Friday, July 8, 2011
The State of the American Highway System
Over the past few years we have been hearing a lot about the nation's failing infrastructure and how we can not afford to maintain or rebuild it. Well, Zach Rosenberg of "Car and Driver Magazine," paints a very bleak picture of our broken highway system and the challenges to fixing it in, "The State of the Union's Roads: An Investigative Report."
Zach explains that the Interstate Highway System, which is the backbone of the United States four million miles of roads, has reached the end of its useful life. Designed to last only 20-30 years, these roads are pushing 50 years old, and there just isn't the political will and/or the money to replace them.
Rosenberg gives a brief history of the highway system, its funding, and how its role has changed and been used far beyond its capacity. One example Rosenberg cites is the Tampense bridge in New York City, which was designed to handle 18,000 cars a day. It now carries 150,000.
"This is the era of the worn-out highway, of the traffic jam, of endless commutes, of road rage.
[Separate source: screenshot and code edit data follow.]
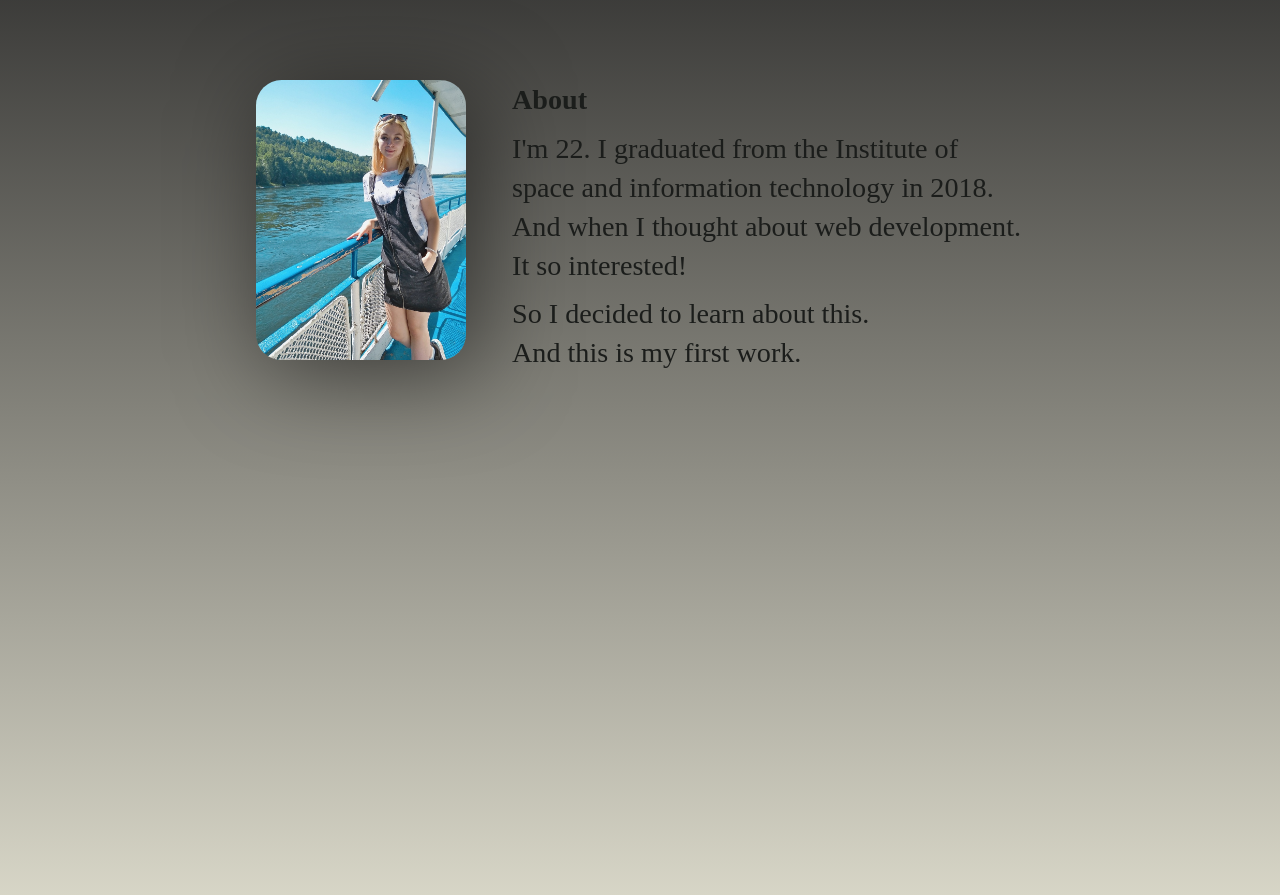
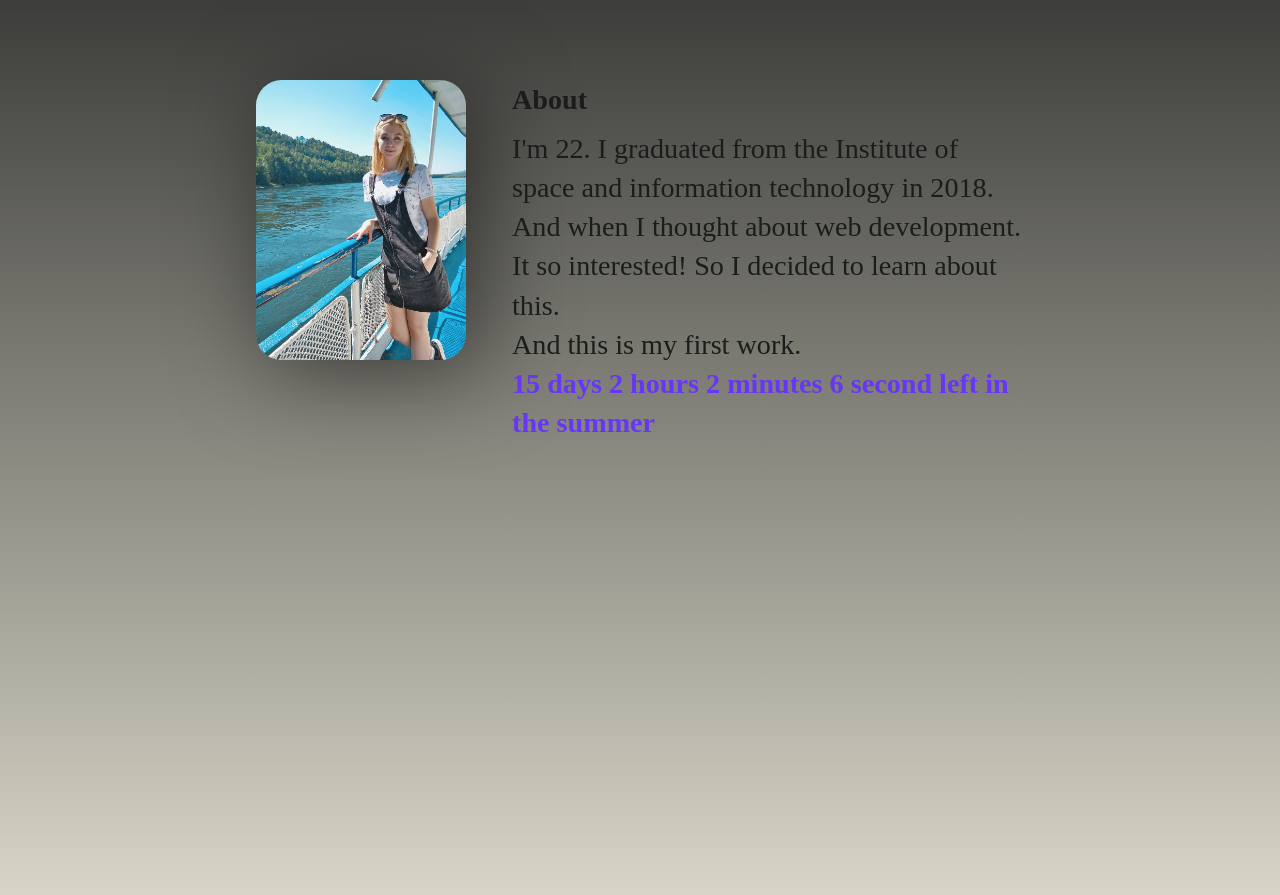
Before and after one commit to anastasia-anisimova/Angular, an Angular app in the folder About-myself/homework3/: page / in a window 1280 px wide. Shown: the part 960-1855 px from the top of the page. Built offline with nearby package versions, Linux system fonts and the light colour scheme; a web font is replaced by a local one.

Commit message:
Homework 4

```diff
--- a/About-myself/homework3/src/app/app.component.html
+++ b/About-myself/homework3/src/app/app.component.html
@@ -16,10 +16,7 @@
     </div>
     <div class="info">
       <h1>About</h1>
-      <p>I'm 22. I graduated from the Institute of space and information technology in 2018. And when I thought about web development.
-It so interested! </p>
-      <p>So I decided to learn about this. <br>
-        And this is my first work.</p>
+        <app-data></app-data>
     </div>
   </div>
 </div>
--- a/About-myself/homework3/src/app/app.component.ts
+++ b/About-myself/homework3/src/app/app.component.ts
@@ -6,5 +6,4 @@ import { Component } from '@angular/core';
   styleUrls: ['./app.component.css']
 })
 export class AppComponent {
-  title = 'homework3';
 }
--- a/About-myself/homework3/src/app/app.module.ts
+++ b/About-myself/homework3/src/app/app.module.ts
@@ -2,10 +2,12 @@ import { BrowserModule } from '@angular/platform-browser';
 import { NgModule } from '@angular/core';
 
 import { AppComponent } from './app.component';
+import { DataComponent } from './data/data.component';
 
 @NgModule({
   declarations: [
-    AppComponent
+    AppComponent,
+    DataComponent
   ],
   imports: [
     BrowserModule
--- /dev/null
+++ b/About-myself/homework3/src/app/data/counter.ts
@@ -0,0 +1,16 @@
+export function counter(endDat: number): string {
+  let today = new Date().getTime();
+  let restTime = new Date(endDat - today);
+
+    if(endDat > today )
+    {
+       return    Math.round(Number(restTime)/86400000)
+       + " days " + restTime.getUTCHours().toString() +
+      " hours " + restTime.getUTCMinutes().toString()
+        + " minutes " + restTime.getUTCSeconds().toString()
+        + " second left in the summer";
+    }
+    else {
+      return "Autumn :( ";
+    }
+}
--- /dev/null
+++ b/About-myself/homework3/src/app/data/data.component.css
@@ -0,0 +1,7 @@
+p {
+  margin-bottom: 1vh;
+}
+ #autumn {
+   font-weight: 700;
+   color: #6637F6;
+ }
--- /dev/null
+++ b/About-myself/homework3/src/app/data/data.component.html
@@ -0,0 +1,7 @@
+<p>
+  I'm {{data.age}}. I graduated from the {{data.institute}} in 2018. And when I thought about web development.
+  It so interested!
+So I decided to learn about this. <br>
+  And this is my first work. <br>
+  <span id="autumn">{{result}}</span>
+</p>
--- /dev/null
+++ b/About-myself/homework3/src/app/data/data.component.ts
@@ -0,0 +1,25 @@
+import { Component, OnInit } from '@angular/core';
+import {Data} from './data';
+import {counter} from "./counter";
+
+@Component({
+  selector: 'app-data',
+  templateUrl: './data.component.html',
+  styleUrls: ['./data.component.css']
+})
+
+export class DataComponent implements OnInit {
+
+  data: Data;
+  result: string = "";
+  endDat: number = new Date(2018, 8, 1, 17, 40).getTime();
+
+  constructor() {
+    this.data = new Data(22,
+      "Institute of space and information technology", this.endDat);
+  }
+
+  ngOnInit() {
+     setInterval(()=> this.result = counter(this.endDat), 1000);
+  }
+}
--- /dev/null
+++ b/About-myself/homework3/src/app/data/data.ts
@@ -0,0 +1,11 @@
+export class Data {
+  readonly age: number;
+  readonly institute: string;
+  readonly endDate: number;
+
+  constructor(age: number, institute: string, endDate: number) {
+    this.age = age;
+    this.institute = institute;
+    this.endDate = endDate;
+  }
+}
--- a/About-myself/homework3/src/index.html
+++ b/About-myself/homework3/src/index.html
@@ -12,5 +12,6 @@
 </head>
 <body>
   <app-root></app-root>
+  <app-data></app-data>
 </body>
 </html>
```
Also changed, not shown: 1 other file (tests, documents, lock files or other folders).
Beltways and bypasses will not help you. We demand more, far more, than the interstates were built to withstand."
Not a pretty picture.